Exercise prompt: Within the records, tally the lines that contain "restaurants" and reply with that number only.

*****

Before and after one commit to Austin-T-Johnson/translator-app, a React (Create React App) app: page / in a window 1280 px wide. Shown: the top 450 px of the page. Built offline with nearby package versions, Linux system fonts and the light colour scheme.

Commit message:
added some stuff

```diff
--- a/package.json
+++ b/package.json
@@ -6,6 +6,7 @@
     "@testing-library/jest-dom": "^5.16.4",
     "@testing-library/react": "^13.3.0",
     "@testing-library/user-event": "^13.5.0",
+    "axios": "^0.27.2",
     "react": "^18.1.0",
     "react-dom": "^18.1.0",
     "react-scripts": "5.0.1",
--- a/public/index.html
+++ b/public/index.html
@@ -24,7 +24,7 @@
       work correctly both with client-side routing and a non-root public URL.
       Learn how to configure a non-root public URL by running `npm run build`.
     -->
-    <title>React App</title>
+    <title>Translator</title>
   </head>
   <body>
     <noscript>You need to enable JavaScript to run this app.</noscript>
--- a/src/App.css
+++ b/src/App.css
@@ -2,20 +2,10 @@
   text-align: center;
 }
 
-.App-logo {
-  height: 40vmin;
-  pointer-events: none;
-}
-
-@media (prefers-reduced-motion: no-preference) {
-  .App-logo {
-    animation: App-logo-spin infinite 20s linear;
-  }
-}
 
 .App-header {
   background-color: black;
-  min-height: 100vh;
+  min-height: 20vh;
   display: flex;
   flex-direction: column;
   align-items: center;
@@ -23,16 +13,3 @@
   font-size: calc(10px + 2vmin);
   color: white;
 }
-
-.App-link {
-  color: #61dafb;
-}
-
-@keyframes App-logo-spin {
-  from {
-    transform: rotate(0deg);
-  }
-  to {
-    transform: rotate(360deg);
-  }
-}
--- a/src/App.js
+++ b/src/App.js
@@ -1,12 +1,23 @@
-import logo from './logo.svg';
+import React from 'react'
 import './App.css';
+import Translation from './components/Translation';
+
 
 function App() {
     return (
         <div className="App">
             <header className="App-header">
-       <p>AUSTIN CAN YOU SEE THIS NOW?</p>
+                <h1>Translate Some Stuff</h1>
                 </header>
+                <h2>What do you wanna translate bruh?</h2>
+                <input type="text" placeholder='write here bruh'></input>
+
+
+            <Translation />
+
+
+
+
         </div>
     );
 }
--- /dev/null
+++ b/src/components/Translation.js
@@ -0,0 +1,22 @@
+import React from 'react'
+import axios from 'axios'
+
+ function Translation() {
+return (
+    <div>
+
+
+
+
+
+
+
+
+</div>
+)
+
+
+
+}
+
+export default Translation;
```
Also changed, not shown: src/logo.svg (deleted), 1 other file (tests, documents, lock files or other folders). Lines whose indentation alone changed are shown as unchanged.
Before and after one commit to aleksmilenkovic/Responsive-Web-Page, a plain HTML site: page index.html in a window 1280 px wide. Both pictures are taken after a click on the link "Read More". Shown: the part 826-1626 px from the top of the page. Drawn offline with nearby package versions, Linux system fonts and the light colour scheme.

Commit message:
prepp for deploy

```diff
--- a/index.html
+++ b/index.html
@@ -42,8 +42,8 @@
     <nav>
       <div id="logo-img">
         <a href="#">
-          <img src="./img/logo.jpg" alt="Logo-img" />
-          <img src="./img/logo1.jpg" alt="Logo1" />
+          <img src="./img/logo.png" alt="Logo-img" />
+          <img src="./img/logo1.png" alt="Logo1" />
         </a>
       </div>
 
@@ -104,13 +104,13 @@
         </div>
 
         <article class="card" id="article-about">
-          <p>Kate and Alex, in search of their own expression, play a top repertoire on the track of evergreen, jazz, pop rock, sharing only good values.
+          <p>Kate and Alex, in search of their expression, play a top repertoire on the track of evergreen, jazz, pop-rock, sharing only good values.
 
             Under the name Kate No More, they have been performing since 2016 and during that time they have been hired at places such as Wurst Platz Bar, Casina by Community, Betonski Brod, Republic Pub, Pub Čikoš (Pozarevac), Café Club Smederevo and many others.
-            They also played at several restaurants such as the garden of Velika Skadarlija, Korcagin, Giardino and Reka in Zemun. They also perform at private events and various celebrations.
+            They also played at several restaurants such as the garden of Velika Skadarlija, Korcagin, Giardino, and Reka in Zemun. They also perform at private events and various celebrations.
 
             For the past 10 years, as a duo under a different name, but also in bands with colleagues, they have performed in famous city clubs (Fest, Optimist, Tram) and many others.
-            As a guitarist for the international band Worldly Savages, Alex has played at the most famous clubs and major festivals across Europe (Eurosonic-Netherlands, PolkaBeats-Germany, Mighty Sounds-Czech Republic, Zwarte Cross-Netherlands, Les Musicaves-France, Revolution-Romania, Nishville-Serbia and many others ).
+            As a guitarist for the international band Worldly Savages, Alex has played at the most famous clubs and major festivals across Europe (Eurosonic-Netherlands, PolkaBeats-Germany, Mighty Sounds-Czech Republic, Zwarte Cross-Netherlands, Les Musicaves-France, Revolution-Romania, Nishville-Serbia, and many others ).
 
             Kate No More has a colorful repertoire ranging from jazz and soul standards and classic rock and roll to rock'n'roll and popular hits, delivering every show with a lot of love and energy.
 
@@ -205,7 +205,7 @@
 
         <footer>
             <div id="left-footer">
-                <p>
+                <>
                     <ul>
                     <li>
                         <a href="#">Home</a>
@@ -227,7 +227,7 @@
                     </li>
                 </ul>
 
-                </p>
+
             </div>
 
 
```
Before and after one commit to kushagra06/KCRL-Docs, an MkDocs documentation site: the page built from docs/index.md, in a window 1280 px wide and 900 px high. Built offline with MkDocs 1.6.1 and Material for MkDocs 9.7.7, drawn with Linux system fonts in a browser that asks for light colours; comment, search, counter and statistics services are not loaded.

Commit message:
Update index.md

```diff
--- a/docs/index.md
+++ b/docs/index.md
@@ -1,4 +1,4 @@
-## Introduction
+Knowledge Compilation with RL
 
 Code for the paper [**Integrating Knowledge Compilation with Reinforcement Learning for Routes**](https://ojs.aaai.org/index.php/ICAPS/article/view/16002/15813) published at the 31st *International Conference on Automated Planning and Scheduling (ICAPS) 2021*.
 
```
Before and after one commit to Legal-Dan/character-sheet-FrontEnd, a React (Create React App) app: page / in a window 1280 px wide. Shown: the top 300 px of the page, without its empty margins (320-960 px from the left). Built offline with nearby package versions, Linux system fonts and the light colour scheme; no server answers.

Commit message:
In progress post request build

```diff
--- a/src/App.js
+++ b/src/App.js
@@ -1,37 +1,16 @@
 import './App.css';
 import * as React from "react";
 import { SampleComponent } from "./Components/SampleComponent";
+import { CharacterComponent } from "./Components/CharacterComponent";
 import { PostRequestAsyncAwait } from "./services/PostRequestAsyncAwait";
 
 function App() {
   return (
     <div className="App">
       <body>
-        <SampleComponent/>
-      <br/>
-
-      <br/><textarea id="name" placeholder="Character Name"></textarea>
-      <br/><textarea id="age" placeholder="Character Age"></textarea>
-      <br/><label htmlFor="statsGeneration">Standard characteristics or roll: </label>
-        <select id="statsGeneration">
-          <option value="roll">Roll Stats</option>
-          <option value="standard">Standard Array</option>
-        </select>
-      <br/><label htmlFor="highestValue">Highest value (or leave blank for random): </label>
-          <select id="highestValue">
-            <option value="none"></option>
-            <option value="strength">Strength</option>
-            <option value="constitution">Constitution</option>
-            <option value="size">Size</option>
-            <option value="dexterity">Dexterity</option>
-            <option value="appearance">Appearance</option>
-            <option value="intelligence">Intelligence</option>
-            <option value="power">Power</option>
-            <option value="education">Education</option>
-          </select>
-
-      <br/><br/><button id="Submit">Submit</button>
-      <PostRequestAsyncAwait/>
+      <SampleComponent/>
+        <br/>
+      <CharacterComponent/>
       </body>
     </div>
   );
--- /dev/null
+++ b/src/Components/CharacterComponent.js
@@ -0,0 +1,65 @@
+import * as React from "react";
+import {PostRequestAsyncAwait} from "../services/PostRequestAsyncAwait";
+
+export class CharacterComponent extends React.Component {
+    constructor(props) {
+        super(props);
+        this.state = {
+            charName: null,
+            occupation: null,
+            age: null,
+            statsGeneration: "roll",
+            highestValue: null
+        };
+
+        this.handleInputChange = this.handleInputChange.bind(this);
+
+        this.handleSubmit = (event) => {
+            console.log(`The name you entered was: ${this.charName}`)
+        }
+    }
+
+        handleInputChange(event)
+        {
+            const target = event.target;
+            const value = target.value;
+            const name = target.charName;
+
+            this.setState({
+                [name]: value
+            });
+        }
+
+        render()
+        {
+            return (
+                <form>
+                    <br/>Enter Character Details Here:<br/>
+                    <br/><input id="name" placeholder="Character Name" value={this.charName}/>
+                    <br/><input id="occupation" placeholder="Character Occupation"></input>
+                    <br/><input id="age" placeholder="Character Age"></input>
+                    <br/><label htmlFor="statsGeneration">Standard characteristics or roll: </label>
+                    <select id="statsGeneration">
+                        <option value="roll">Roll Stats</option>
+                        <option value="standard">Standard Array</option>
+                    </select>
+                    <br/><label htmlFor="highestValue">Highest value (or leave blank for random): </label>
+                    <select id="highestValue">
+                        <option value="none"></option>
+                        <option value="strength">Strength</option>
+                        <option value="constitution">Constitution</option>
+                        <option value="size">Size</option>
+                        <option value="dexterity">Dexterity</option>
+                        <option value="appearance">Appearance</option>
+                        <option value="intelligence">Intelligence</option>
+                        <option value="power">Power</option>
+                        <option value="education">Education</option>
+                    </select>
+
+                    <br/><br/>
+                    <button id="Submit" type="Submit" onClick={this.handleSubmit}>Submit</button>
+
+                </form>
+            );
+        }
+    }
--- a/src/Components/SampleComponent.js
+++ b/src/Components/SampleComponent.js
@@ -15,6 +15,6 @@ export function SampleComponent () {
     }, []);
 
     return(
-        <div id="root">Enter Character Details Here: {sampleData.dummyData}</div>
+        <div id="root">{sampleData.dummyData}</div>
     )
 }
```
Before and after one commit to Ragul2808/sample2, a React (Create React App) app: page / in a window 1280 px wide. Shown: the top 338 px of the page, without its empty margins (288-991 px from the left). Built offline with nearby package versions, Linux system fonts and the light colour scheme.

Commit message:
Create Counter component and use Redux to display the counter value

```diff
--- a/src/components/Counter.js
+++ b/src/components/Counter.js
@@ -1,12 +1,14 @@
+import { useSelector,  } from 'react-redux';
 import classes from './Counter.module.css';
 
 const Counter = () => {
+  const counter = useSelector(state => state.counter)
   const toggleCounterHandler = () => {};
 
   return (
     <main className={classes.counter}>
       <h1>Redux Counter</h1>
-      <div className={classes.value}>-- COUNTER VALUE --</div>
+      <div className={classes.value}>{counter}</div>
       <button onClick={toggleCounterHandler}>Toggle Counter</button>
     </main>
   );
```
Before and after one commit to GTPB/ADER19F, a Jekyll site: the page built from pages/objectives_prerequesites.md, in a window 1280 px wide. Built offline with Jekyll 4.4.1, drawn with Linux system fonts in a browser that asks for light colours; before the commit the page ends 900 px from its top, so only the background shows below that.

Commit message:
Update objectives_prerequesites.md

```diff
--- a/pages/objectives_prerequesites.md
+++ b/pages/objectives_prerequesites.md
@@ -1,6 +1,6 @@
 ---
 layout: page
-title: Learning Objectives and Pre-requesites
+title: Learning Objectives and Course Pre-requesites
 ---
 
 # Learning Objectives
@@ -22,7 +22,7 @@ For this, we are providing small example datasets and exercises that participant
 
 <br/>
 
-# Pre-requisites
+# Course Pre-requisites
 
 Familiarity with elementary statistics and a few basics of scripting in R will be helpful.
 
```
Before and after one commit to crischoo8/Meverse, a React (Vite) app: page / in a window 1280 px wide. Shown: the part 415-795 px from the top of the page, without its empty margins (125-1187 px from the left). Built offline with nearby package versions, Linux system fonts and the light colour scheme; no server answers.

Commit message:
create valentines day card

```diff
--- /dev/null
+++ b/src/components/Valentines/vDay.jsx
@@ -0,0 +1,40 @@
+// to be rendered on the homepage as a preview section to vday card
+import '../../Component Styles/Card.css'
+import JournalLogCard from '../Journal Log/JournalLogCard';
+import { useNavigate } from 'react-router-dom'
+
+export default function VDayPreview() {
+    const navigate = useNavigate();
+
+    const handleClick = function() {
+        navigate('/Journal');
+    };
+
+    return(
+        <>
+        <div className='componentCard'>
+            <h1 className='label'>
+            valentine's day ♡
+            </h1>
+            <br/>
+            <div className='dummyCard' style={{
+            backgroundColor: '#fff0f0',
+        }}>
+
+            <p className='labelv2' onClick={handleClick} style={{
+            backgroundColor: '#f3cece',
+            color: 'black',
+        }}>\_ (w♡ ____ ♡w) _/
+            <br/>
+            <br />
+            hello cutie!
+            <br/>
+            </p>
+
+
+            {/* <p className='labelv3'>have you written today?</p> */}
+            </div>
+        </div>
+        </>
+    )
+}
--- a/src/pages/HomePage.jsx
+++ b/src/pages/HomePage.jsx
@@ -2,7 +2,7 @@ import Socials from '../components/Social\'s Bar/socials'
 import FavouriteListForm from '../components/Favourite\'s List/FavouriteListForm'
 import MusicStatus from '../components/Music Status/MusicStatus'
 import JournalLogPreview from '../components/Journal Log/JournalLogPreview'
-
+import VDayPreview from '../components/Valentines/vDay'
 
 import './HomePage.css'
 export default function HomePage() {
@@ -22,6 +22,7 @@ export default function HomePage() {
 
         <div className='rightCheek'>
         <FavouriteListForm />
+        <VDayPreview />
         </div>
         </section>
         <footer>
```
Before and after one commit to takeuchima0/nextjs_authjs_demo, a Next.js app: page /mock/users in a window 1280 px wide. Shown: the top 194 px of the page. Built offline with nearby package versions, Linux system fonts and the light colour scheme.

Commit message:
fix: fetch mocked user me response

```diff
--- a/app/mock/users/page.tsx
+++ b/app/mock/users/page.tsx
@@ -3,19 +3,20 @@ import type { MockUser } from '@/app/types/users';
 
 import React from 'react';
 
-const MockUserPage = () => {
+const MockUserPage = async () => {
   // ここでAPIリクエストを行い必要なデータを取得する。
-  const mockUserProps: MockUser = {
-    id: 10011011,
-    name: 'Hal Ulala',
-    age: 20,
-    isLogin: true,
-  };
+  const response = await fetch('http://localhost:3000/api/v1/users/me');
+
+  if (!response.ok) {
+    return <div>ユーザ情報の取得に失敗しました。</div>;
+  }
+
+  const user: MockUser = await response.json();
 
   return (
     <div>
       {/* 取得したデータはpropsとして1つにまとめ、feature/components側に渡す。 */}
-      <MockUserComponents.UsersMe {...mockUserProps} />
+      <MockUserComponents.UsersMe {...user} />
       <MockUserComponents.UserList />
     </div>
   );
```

*****

Finished exercise: 2